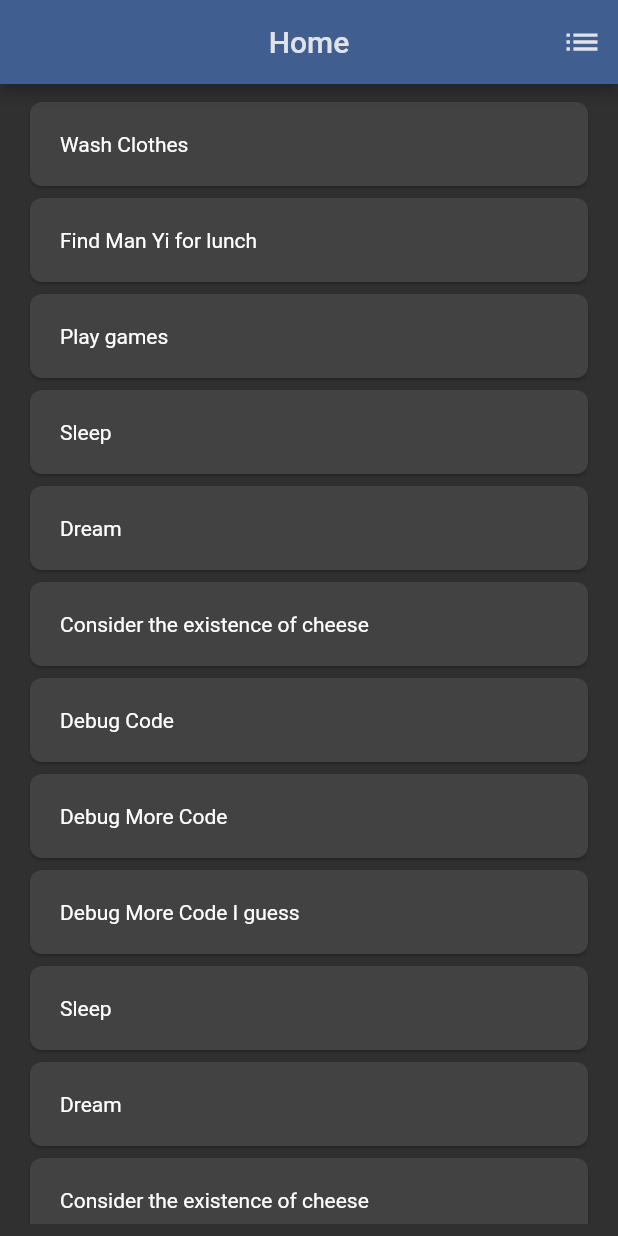
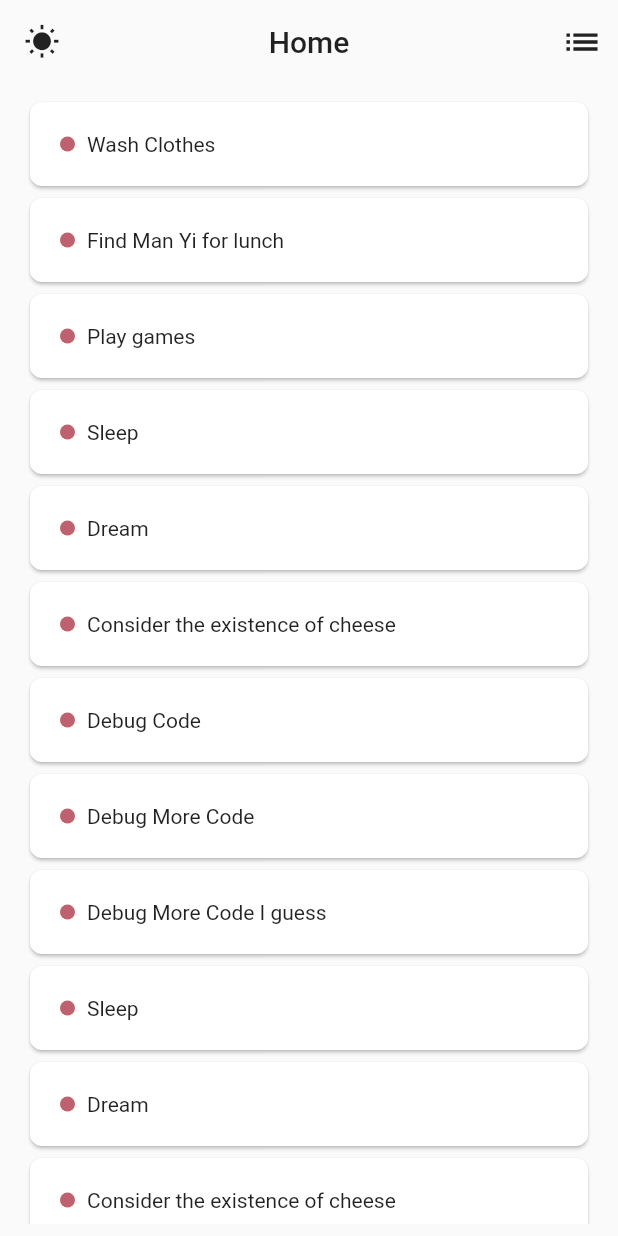
Before and after one commit to DanWlker/last_done, a Flutter app: the screen it shows after launch, on a phone screen of 412 x 824 dp. Run offline on Flutter 3.47's test engine with Material 2 defaults, Android fonts, the phone set to English and light mode, and no system bars; drawn by our look-alikes of flutter_animate; our stand-ins replace flutter_riverpod, riverpod_annotation; missing offline and left inert: reorderable_grid; generated files the repository leaves out were written again.

Commit message:
Progress
- Added theme switching
- Added card design

```diff
--- a/lib/home/home_page.dart
+++ b/lib/home/home_page.dart
@@ -5,6 +5,9 @@ import 'package:last_done/home/model/home_page_display_mode_model.dart';
 import 'package:last_done/home/model/last_done_item_list_model.dart';
 import 'package:last_done/home/widget/home_page_display_mode_button.dart';
 import 'package:flutter_animate/flutter_animate.dart';
+import 'package:last_done/last_done_card/last_done_card_grid_variant.dart';
+import 'package:last_done/last_done_card/last_done_card_list_variant.dart';
+import 'package:last_done/theme/theme_change_button.dart';
 import 'package:reorderable_grid/reorderable_grid.dart';
 
 class HomePage extends ConsumerWidget {
@@ -14,9 +17,12 @@ class HomePage extends ConsumerWidget {
   Widget build(BuildContext context, WidgetRef ref) {
     return Scaffold(
       appBar: AppBar(
-        backgroundColor: Theme.of(context).colorScheme.inversePrimary,
+        backgroundColor: Theme.of(context).canvasColor,
+        foregroundColor: Theme.of(context).textTheme.bodyMedium?.color,
         title: const Text('Home'),
         centerTitle: true,
+        elevation: 0,
+        leading: const ThemeChangeButton(),
         actions: const [HomePageDisplayModeButton()],
       ),
       body: Padding(
@@ -27,27 +33,19 @@ class HomePage extends ConsumerWidget {
                 physics: const BouncingScrollPhysics(),
                 itemCount: ref.watch(lastDoneItemListProvider).length,
                 proxyDecorator: (child, index, animation) {
-                  return child.animate().scaleXY(end: 1.05).shake(
-                        rotation: 0.03,
-                        delay: const Duration(milliseconds: 300),
-                      );
+                  return Container(
+                    child: child.animate().scaleXY(end: 1.05).shake(
+                          rotation: 0.03,
+                          delay: const Duration(milliseconds: 300),
+                        ),
+                  );
                 },
                 itemBuilder: (context, index) {
                   return Container(
                     key: ValueKey('reorderable$index'),
-                    child: Card(
-                            shape: RoundedRectangleBorder(
-                              borderRadius: BorderRadius.circular(8),
-                            ),
-                            child: InkWell(
-                              onTap: () {},
-                              child: Padding(
-                                padding: const EdgeInsets.all(20.0),
-                                child: Text(ref
-                                    .watch(lastDoneItemListProvider)[index]
-                                    .title),
-                              ),
-                            ))
+                    child: LastDoneCardListVariant(
+                      item: ref.watch(lastDoneItemListProvider)[index],
+                    )
                         .animate(
                           delay: Duration(milliseconds: index * 40),
                         )
@@ -72,7 +70,18 @@ class HomePage extends ConsumerWidget {
               )
             : ReorderableGridView.builder(
                 proxyDecorator: (child, index, animation) {
-                  return child.animate().scaleXY(end: 1.1).shake(
+                  return Container(
+                    decoration: BoxDecoration(
+                      borderRadius: BorderRadius.circular(8),
+                      border: Border.all(
+                        color: ref
+                            .watch(lastDoneItemListProvider)[index]
+                            .indicatorColor,
+                        width: 2,
+                      ),
+                    ),
+                    child: child,
+                  ).animate().scaleXY(end: 1.1).shake(
                         rotation: 0.03,
                         delay: const Duration(milliseconds: 300),
                       );
@@ -80,17 +89,15 @@ class HomePage extends ConsumerWidget {
                 physics: const BouncingScrollPhysics(),
                 itemCount: ref.watch(lastDoneItemListProvider).length,
                 gridDelegate: const SliverGridDelegateWithFixedCrossAxisCount(
+                  mainAxisSpacing: 8,
+                  crossAxisSpacing: 8,
                   crossAxisCount: 3,
                 ),
                 itemBuilder: (context, index) {
                   return Container(
                     key: ValueKey('reorderable$index'),
-                    child: Card(
-                      shape: RoundedRectangleBorder(
-                        borderRadius: BorderRadius.circular(8),
-                      ),
-                      child: Text(
-                          ref.watch(lastDoneItemListProvider)[index].title),
+                    child: LastDoneCardGridVariant(
+                      item: ref.watch(lastDoneItemListProvider)[index],
                     )
                         .animate(
                           delay: Duration(milliseconds: index * 20),
--- a/lib/home/model/last_done_item_list_model.dart
+++ b/lib/home/model/last_done_item_list_model.dart
@@ -1,4 +1,4 @@
-import 'package:last_done/home/entity/last_done_item.dart';
+import 'package:last_done/last_done_card/entity/last_done_item.dart';
 import 'package:riverpod_annotation/riverpod_annotation.dart';
 
 part 'last_done_item_list_model.g.dart';
--- /dev/null
+++ b/lib/last_done_card/entity/last_done_item.dart
@@ -0,0 +1,13 @@
+import 'package:flutter/material.dart';
+
+class LastDoneItem {
+  String id;
+  String title;
+  Color indicatorColor;
+
+  LastDoneItem({
+    required this.id,
+    required this.title,
+    this.indicatorColor = const Color.fromARGB(255, 191, 97, 110),
+  });
+}
--- /dev/null
+++ b/lib/last_done_card/last_done_card_list_variant.dart
@@ -0,0 +1,46 @@
+import 'package:flutter/material.dart';
+import 'package:flutter_riverpod/flutter_riverpod.dart';
+import 'package:last_done/last_done_card/entity/last_done_item.dart';
+
+class LastDoneCardListVariant extends ConsumerWidget {
+  final LastDoneItem item;
+  final VoidCallback? onTap;
+
+  const LastDoneCardListVariant({
+    super.key,
+    required this.item,
+    this.onTap,
+  });
+
+  @override
+  Widget build(BuildContext context, WidgetRef ref) {
+    return Card(
+      shape: RoundedRectangleBorder(
+        borderRadius: BorderRadius.circular(8),
+      ),
+      clipBehavior: Clip.hardEdge,
+      child: InkWell(
+        onTap: () {},
+        child: Padding(
+          padding: const EdgeInsets.all(20.0),
+          child: Row(
+            children: [
+              Container(
+                height: 10,
+                width: 10,
+                decoration: BoxDecoration(
+                  shape: BoxShape.circle,
+                  color: item.indicatorColor,
+                ),
+              ),
+              const SizedBox(width: 8),
+              Text(
+                item.title,
+              ),
+            ],
+          ),
+        ),
+      ),
+    );
+  }
+}
--- a/lib/main.dart
+++ b/lib/main.dart
@@ -1,23 +1,21 @@
 import 'package:flutter/material.dart';
 import 'package:flutter_riverpod/flutter_riverpod.dart';
 import 'package:last_done/home/home_page.dart';
+import 'package:last_done/theme/model/theme_model.dart';
 
 void main() {
   runApp(const ProviderScope(child: MyApp()));
 }
 
-class MyApp extends StatelessWidget {
+class MyApp extends ConsumerWidget {
   const MyApp({super.key});
 
   @override
-  Widget build(BuildContext context) {
+  Widget build(BuildContext context, WidgetRef ref) {
     return MaterialApp(
       title: 'Last Done',
       theme: ThemeData(
-        colorScheme: ColorScheme.fromSeed(
-          seedColor: const Color.fromARGB(255, 46, 52, 64),
-          brightness: Brightness.dark,
-        ),
+        brightness: ref.watch(themeBrightnessProvider),
       ),
       home: const HomePage(),
     );
--- /dev/null
+++ b/lib/theme/theme_change_button.dart
@@ -0,0 +1,21 @@
+import 'package:flutter/material.dart';
+import 'package:flutter_riverpod/flutter_riverpod.dart';
+import 'package:last_done/theme/model/theme_model.dart';
+
+class ThemeChangeButton extends ConsumerWidget {
+  const ThemeChangeButton({super.key});
+
+  @override
+  Widget build(BuildContext context, WidgetRef ref) {
+    return IconButton(
+      onPressed: () {
+        ref.read(themeBrightnessProvider.notifier).switchTheme();
+      },
+      icon: Icon(
+        Theme.of(context).brightness == Brightness.dark
+            ? Icons.brightness_2
+            : Icons.wb_sunny,
+      ),
+    );
+  }
+}
```
Also changed, not shown: lib/home/entity/last_done_item.dart (deleted, +0 -9 lines), lib/last_done_card/last_done_card_grid_variant.dart (added, +50 -0 lines), lib/theme/model/theme_model.dart (added, +16 -0 lines), lib/theme/model/theme_model.g.dart (added).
____
Select and copy every line of the material that holds the string "final".

→ SOLUTION FOR THIS TASK
+  final LastDoneItem item;
+  final VoidCallback? onTap;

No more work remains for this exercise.